[24] To verify the validity of the theoretical analysis, one SIW prototype in *X*-band has been fabricated. The width is *a*′ = 0.708*λ*_{0} in air at *f*_{0} = 10 GHz, the top and bottom metal plates are supported by two rows of copper cylinders with radius *R* = 0.0167*λ*_{0}, *W* = 0.133*λ*_{0}, the length of the SIW *L* = 4.274*λ*_{0}. One coaxial-rectangular waveguide transformer has been connected at one end, while a regular matched load has been connected at another end. In addition, some absorbing materials have been placed close to both sidewalls of the SIW to absorb the leakage into the surrounding space. In this way, the traveling wave is formed inside SIW. In addition, several coupling posts have been designed to couple the energy out from different locations along the substrate-integrated waveguide.

[25] In the experiment, the cylinder radius *R* of our prototype is chosen to be less than *W*/4, so that the leakage occurs and can thus be measured. The measured losses at several frequencies and the theoretical loss, leakage and ohmic losses in formulas (7) and (10), are compared in Figure 8. Good agreement between the experiment and the theoretical losses is observed.

[26] In Figure 8 is also the loss by HFSS computed in the following manner. Plane wave reflections are the same whether a lossy wall (substrate-integrated waveguide or flat) made into a short at the end of a rectangular waveguide giving *S*_{11}, or into a sidewall along the rectangular waveguide giving attenuation *α*. The sidewall areas are much larger than that of the short. Hence, much time is saved by computing *S*_{11} of the short and has it converted to *α* along the sidewalls. Good agreement is observed also until the extreme ends of the frequency band, at 8 and 12 GHz.

[27] In computing Figure 8, we found that the leakage loss of (7) is much larger than the ohmic loss of (10). This is shown in Figure 9. It is observed that the ohmic loss from (10) is of the order of *α*/*β* < 0.01% for all practical frequencies and cylinder radii. Since *γ* = *α* + *jβ*, *α* and *β* are really just one complex propagation constant. This *α*/*β* ratio therefore is far below the measurement and computational tolerances. As a result, no experimental or computational results above random noise are possible to be plotted in Figure 9, that is: for the verification of (10), the ohmic loss.

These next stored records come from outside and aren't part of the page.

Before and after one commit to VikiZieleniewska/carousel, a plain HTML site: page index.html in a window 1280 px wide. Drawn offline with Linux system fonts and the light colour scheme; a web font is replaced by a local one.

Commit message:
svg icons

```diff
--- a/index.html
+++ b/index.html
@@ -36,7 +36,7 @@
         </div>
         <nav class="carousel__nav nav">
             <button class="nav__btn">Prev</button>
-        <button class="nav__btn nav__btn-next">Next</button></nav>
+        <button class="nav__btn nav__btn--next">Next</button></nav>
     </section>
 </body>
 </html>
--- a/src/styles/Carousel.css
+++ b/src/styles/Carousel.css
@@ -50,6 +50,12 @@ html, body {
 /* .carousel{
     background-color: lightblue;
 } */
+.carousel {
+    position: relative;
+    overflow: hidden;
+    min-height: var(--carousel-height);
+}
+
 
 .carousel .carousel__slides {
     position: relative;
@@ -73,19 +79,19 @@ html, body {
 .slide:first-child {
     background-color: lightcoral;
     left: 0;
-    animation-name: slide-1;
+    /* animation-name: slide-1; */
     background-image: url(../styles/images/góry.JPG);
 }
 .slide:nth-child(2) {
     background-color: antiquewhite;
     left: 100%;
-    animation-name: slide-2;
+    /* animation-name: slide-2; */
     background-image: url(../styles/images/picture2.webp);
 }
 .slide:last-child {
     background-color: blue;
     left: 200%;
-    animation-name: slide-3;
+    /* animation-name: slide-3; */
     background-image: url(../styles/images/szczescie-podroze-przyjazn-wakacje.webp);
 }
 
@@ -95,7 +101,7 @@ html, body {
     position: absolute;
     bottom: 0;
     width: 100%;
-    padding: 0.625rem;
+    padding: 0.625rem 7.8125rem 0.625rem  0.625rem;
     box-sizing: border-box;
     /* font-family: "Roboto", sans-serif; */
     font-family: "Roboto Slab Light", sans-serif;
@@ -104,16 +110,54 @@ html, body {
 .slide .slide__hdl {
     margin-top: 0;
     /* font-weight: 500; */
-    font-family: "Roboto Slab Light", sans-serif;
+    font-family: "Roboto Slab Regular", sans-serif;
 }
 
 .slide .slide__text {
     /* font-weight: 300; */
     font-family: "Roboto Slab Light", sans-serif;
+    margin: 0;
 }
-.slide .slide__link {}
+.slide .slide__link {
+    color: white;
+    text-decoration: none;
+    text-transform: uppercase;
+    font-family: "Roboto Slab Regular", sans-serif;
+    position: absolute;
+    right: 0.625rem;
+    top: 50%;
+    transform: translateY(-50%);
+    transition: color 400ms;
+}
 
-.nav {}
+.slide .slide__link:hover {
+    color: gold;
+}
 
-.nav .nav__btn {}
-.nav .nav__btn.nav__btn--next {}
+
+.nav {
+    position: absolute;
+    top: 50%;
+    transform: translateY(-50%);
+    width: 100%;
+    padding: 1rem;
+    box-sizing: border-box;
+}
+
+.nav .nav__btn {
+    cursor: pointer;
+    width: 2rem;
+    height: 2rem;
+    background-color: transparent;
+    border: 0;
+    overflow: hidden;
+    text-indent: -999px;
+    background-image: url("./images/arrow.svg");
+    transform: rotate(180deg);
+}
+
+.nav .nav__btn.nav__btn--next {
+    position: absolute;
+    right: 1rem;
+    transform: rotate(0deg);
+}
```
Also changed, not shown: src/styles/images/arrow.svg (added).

[28] Equation (10) is the attenuation from only the ohmic loss. The total attenuation *α* in (11), with significant radiation leakage through the walls (as in the case of *R* < *W*/4), has been found to agree with (hardware) measurements. In the case of *R* ≥ *W*/4, there is no radiation leakage and the attenuation *α*_{c (SIW)} due to the ohmic loss alone (say from copper) becomes very small, at say < 0.01% of the propagation *β*. Such loss is therefore not detectable, either in measurement or in actual computations by HFSS.

[29] For no radiation leakage at *R* = *W*/4, the SIW has *a*′ = *a.*Equation (10) indicates that the ohmic loss in a SIW with cylinder walls sometimes can actually be smaller than that of the equivalent rectangular waveguide with smooth solid walls.

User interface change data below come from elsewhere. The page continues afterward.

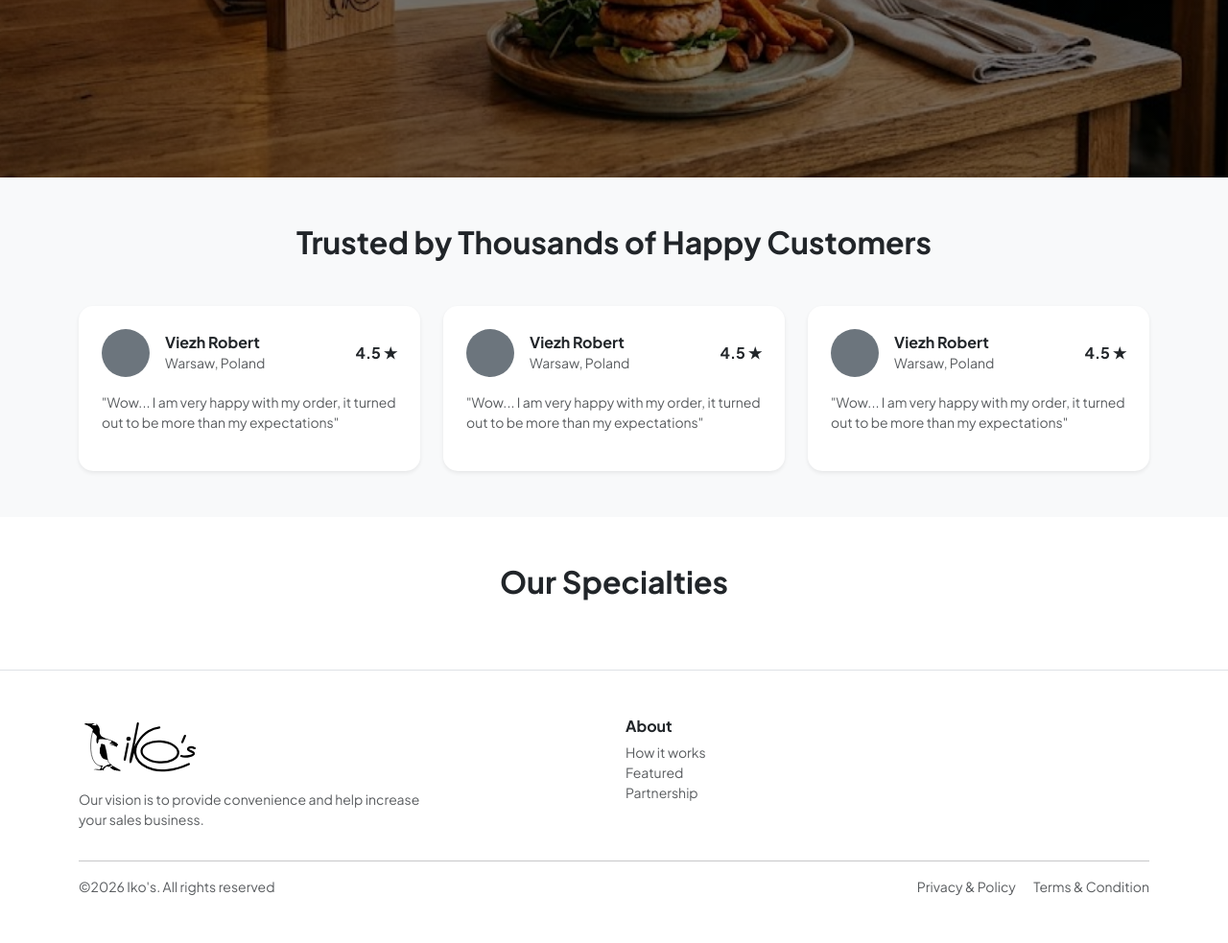
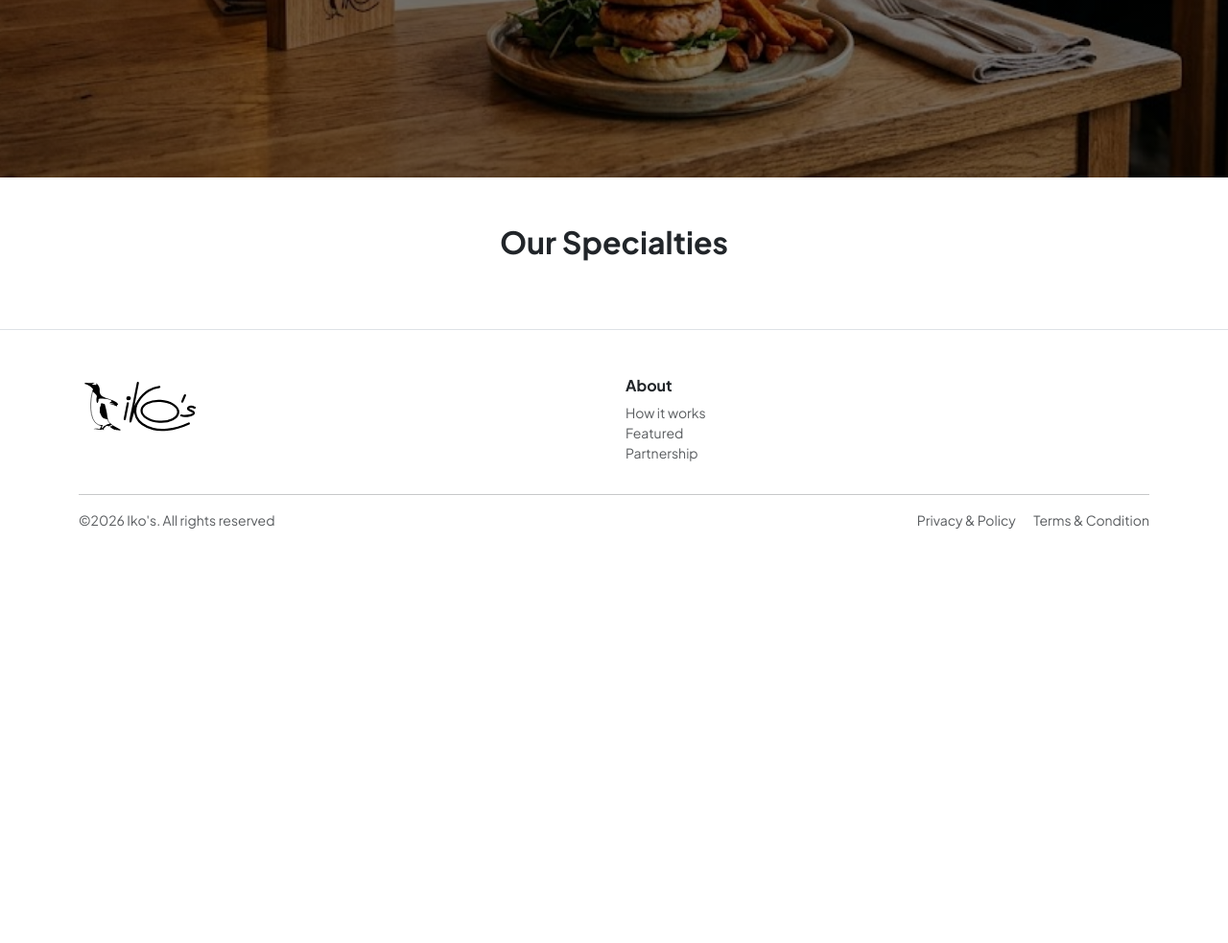
Before and after one commit to Mashiro3131/gestionnaire-restaurant, a Flask app: page / in a window 1280 px wide. Shown: the part 713-1696 px from the top of the page at 96% size. After the commit the page ends 1264 px from the top, so only its background shows below. Run offline with Flask 3, Linux system fonts and the light colour scheme.

Commit message:
Update index.html

```diff
--- a/app/templates/main/index.html
+++ b/app/templates/main/index.html
@@ -33,74 +33,17 @@
 
         <!-- Call To Action -->
         <div class="d-flex justify-content-center gap-3">
-            <a href="#menu" class="btn btn-success btn-lg px-5">
+            <a href="main.menu" class="btn btn-success btn-lg px-5">
                 View Menu
             </a>
 
-            <a href="/order" class="btn btn-light btn-lg px-5">
+            <a href="main.order" class="btn btn-light btn-lg px-5">
                 Order Delivery
             </a>
         </div>
 
     </div>
 </section>
-
-
-<!-- =========================================================
-     SECTION AVIS CLIENTS (Social Proof)
-     ========================================================= -->
-<section class="py-5 bg-light">
-
-    <div class="container text-center">
-
-        <!-- Titre -->
-        <h2 class="fw-bold mb-2">
-            Trusted by Thousands of Happy Customers
-        </h2>
-
-        <p class="text-muted mb-5"></p>
-
-        <!-- Grille d'avis -->
-        <div class="row g-4">
-
-            {% for i in range(3) %}
-            <div class="col-md-4">
-
-                <div class="card border-0 shadow-sm p-4 text-start"
-                     style="border-radius: 15px;">
-
-                    <!-- Header avis -->
-                    <div class="d-flex align-items-center mb-3">
-
-                        <!-- Avatar -->
-                        <div class="rounded-circle bg-secondary me-3"
-                             style="width: 50px; height: 50px;">
-                        </div>
-
-                        <!-- Infos utilisateur -->
-                        <div>
-                            <h6 class="mb-0 fw-bold">Viezh Robert</h6>
-                            <small class="text-muted">Warsaw, Poland</small>
-                        </div>
-
-                        <!-- Note -->
-                        <span class="ms-auto fw-bold">4.5 ★</span>
-                    </div>
-
-                    <!-- Contenu avis -->
-                    <p class="text-muted small">
-                        "Wow... I am very happy with my order, it turned out to be more than my expectations"
-                    </p>
-
-                </div>
-
-            </div>
-            {% endfor %}
-
-        </div>
-    </div>
-</section>
-
 
 <!-- =========================================================
      MENU SECTION : Affichage des plats
@@ -143,10 +86,6 @@
                      height="60"
                      class="mb-3">
 
-                <p class="text-muted small">
-                    Our vision is to provide convenience and help increase your sales business.
-                </p>
-
                 <!-- Réseaux sociaux -->
                 <div class="d-flex gap-3">
                     <i class="fab fa-facebook"></i>
```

#### 4.3. Brief Discussion on the Small Error of Ohmic Losses in Substrate-Integrated Waveguide

[30] As stated and observed above in Figure 9, the ohmic loss in SIW caused by imperfect cylinder walls is much less than the leakage loss. Converted directly from the ohmic loss formula in conventional rectangular waveguide (RW), the attenuation (10) is accurate with an average error of 4% or less. The relative error of (6) assuming uniform current around the circumference of the cylinder has to be small from the true ohmic attenuation with the nonuniformly current of 2-fold symmetry, this is based on the variational principle.

[31] The variational principle on ohmic resistance may be illustrated by a simple example. Let the cylinder of uniform current be taken as the current on 4 resistors in parallel. Each resistor is 4 Ω giving a total resistance of 1 Ω. If the cylinder has 20% nonuniformity in current, 2 of the 4 resistors would have 4.8 Ω and the other 2 have 3.2 Ω. The 4 resistor in parallel then would give a net resistance of 0.96 Ω. This is the 4% error (20% × 20%) from original 1 Ω as predicted by the second-order error of the variational principle.